Top of Supplied entries
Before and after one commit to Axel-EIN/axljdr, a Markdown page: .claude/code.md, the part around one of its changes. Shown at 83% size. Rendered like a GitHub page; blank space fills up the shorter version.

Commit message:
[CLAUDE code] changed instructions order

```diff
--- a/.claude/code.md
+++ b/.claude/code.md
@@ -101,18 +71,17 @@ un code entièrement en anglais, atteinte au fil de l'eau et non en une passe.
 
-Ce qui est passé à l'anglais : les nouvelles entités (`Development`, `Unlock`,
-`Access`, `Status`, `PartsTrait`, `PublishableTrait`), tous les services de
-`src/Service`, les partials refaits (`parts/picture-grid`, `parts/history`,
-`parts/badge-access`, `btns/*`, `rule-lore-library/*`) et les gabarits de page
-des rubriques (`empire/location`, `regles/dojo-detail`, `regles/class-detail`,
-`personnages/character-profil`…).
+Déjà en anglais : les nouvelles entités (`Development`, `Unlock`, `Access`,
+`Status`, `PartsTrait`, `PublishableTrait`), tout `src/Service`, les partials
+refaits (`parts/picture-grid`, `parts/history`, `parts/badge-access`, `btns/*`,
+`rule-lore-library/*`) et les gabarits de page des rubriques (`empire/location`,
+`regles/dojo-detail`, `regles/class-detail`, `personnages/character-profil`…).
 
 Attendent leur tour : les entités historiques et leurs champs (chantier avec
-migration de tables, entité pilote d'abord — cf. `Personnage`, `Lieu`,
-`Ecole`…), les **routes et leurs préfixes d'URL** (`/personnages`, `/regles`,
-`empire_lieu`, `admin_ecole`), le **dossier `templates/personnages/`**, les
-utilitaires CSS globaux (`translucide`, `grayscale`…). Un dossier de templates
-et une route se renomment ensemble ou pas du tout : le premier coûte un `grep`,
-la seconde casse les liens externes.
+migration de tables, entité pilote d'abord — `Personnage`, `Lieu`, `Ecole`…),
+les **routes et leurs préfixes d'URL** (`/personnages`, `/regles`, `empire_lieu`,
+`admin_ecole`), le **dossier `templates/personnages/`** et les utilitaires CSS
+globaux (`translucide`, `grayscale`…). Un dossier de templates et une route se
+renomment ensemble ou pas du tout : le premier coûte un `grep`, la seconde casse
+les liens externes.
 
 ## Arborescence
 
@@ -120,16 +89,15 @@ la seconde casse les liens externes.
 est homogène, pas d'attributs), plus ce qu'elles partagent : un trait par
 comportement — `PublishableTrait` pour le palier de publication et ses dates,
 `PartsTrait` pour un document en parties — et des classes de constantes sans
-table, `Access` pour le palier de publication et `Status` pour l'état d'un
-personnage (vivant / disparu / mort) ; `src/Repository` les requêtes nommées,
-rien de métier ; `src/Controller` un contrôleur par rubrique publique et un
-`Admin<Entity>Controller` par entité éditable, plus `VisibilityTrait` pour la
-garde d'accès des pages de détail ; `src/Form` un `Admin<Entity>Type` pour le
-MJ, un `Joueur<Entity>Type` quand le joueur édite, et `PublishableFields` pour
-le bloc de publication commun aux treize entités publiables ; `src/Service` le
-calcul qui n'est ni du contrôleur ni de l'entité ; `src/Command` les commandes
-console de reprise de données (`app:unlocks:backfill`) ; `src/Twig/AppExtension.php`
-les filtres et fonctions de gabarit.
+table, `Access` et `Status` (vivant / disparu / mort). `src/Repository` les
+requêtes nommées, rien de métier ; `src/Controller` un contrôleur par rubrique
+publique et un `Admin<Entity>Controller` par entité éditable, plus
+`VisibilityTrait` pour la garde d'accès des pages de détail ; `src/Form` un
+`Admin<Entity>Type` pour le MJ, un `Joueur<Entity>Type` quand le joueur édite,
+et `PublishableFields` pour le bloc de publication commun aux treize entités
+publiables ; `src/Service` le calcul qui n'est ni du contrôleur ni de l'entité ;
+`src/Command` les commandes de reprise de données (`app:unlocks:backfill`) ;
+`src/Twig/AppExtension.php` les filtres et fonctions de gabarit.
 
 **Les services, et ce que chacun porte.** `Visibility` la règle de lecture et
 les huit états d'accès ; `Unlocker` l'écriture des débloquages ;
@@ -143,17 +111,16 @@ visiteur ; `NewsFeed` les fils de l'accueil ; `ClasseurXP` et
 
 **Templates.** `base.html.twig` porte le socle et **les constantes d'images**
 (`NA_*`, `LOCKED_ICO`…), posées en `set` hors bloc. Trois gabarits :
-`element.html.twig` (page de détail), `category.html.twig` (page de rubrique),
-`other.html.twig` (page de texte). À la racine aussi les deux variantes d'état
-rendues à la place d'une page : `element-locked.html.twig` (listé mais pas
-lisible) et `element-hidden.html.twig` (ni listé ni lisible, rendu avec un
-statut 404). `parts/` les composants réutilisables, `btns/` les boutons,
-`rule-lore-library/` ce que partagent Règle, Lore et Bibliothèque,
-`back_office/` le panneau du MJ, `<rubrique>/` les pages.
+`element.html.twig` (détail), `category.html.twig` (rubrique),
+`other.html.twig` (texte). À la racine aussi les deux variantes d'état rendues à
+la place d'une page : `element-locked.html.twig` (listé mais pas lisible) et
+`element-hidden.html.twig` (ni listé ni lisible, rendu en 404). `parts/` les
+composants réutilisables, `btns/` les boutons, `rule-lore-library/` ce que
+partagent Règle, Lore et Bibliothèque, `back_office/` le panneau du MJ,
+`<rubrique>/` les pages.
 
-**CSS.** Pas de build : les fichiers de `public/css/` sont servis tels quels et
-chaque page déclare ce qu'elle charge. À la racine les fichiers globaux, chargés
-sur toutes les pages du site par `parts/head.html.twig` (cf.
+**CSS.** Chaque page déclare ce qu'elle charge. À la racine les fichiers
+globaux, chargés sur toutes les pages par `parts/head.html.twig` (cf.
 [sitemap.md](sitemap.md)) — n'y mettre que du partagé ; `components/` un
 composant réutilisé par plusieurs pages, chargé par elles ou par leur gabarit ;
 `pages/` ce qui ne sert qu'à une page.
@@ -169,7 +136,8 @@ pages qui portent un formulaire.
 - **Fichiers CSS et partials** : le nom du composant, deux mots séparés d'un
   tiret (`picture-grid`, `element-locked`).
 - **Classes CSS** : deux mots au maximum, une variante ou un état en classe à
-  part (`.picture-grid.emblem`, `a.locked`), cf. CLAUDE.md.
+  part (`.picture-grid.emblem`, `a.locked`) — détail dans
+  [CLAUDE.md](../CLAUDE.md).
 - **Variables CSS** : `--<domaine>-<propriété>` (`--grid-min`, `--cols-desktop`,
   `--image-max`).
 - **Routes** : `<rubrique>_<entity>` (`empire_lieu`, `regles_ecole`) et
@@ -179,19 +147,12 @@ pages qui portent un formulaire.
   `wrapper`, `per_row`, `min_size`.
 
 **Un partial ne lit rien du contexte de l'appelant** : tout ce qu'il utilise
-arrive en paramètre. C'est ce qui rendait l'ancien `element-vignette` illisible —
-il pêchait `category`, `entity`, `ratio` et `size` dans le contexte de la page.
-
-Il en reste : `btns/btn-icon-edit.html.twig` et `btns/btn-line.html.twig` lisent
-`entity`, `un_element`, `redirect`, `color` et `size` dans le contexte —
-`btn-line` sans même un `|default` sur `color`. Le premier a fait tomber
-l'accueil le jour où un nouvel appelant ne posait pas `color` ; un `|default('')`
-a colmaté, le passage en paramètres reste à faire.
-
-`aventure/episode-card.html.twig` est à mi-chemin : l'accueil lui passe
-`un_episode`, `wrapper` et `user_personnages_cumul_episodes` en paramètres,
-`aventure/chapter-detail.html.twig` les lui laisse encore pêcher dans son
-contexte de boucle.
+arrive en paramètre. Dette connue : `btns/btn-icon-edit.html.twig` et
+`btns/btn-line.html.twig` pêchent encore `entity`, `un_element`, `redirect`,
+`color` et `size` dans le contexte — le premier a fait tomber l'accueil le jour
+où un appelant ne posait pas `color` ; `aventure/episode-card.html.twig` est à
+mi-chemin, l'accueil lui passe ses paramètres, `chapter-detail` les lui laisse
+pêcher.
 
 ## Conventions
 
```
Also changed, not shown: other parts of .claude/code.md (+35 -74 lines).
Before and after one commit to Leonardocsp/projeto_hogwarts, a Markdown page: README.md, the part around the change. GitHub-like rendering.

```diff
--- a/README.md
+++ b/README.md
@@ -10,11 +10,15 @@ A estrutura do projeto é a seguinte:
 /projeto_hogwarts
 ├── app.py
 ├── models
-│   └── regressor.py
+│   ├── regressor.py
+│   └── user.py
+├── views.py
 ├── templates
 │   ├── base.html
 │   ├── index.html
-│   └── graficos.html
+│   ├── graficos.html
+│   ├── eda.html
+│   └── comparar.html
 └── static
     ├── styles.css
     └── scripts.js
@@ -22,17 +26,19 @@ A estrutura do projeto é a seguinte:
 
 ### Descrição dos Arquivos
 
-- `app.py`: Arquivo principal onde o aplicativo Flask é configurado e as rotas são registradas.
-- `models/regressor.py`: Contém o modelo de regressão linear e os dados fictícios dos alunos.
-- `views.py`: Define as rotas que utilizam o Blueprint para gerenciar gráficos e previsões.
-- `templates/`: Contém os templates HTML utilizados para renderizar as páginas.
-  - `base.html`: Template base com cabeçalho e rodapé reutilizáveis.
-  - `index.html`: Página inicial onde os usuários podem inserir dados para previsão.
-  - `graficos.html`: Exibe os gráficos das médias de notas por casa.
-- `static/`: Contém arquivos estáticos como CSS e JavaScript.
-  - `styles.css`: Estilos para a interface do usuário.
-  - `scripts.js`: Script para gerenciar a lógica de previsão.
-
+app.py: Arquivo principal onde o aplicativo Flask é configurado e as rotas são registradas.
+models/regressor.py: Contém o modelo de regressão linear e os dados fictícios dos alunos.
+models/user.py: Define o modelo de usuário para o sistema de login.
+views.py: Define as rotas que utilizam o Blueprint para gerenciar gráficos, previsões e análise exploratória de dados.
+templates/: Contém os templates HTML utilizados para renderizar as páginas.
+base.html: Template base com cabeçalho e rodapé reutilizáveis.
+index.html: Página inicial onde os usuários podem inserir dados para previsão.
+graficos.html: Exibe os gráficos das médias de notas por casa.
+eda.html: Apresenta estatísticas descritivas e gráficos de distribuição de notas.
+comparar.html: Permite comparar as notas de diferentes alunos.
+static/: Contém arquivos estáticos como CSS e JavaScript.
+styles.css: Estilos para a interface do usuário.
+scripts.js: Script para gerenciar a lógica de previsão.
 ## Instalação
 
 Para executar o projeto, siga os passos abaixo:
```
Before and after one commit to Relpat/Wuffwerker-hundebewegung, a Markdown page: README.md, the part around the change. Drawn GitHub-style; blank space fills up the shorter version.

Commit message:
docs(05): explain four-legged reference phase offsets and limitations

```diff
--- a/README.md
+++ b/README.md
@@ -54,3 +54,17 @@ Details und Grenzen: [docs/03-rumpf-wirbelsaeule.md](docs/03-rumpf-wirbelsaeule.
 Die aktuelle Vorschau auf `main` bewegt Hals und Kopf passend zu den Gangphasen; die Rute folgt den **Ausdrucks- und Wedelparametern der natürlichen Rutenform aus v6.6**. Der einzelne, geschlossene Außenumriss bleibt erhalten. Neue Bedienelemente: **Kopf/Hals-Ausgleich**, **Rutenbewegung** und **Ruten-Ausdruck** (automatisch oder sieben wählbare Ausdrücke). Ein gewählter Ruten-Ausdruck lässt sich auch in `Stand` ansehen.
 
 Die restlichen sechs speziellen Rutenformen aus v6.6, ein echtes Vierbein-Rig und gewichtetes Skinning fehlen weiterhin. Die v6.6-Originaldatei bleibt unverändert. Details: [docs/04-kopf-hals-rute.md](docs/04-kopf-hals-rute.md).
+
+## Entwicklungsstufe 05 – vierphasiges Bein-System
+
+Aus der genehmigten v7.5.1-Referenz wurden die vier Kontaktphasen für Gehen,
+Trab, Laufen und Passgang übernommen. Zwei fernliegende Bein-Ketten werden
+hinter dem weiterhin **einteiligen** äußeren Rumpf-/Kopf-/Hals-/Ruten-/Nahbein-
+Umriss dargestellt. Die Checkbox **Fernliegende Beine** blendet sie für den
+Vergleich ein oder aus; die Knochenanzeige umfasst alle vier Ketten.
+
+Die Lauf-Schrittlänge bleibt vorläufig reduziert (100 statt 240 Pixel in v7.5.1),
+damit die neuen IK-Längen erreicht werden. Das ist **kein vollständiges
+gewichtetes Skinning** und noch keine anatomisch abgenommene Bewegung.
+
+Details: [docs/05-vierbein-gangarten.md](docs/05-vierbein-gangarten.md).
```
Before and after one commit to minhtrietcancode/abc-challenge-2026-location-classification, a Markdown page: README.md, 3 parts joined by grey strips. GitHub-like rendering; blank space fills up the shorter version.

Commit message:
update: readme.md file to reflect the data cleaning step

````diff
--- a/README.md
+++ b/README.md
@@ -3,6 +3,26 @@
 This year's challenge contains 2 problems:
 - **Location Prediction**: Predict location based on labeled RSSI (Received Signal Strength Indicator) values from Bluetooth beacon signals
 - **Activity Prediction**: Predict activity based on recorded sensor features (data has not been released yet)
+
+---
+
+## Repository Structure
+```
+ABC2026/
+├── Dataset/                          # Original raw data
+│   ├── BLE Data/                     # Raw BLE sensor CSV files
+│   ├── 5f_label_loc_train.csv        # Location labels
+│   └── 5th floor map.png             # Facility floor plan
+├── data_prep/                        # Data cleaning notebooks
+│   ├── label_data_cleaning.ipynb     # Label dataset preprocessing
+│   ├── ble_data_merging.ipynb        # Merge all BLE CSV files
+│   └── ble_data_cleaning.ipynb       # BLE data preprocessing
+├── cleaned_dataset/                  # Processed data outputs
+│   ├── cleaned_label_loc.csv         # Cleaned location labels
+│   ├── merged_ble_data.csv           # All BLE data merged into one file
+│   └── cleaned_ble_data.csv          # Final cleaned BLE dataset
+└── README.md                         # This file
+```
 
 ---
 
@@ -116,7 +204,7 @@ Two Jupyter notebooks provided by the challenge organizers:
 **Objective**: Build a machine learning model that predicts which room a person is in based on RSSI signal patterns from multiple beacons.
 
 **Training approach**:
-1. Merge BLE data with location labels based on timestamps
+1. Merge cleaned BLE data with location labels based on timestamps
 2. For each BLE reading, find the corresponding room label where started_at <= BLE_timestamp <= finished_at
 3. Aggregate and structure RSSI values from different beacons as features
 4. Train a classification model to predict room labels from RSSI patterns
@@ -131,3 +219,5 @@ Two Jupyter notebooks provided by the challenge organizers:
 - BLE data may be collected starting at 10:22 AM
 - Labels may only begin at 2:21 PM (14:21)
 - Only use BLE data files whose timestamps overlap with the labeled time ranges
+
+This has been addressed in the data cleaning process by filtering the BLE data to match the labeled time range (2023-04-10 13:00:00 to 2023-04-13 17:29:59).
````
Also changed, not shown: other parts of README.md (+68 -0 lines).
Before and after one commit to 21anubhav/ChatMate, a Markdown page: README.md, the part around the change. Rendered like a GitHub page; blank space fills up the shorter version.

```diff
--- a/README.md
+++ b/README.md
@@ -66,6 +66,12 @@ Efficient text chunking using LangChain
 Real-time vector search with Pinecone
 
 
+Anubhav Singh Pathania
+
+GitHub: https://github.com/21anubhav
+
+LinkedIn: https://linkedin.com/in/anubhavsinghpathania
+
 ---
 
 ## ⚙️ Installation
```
Bottom of Supplied entries
(What needs to be done) Nothing but a number belongs in the answer: the number of lines above that contain "pages".

(Answer to the exercise) 10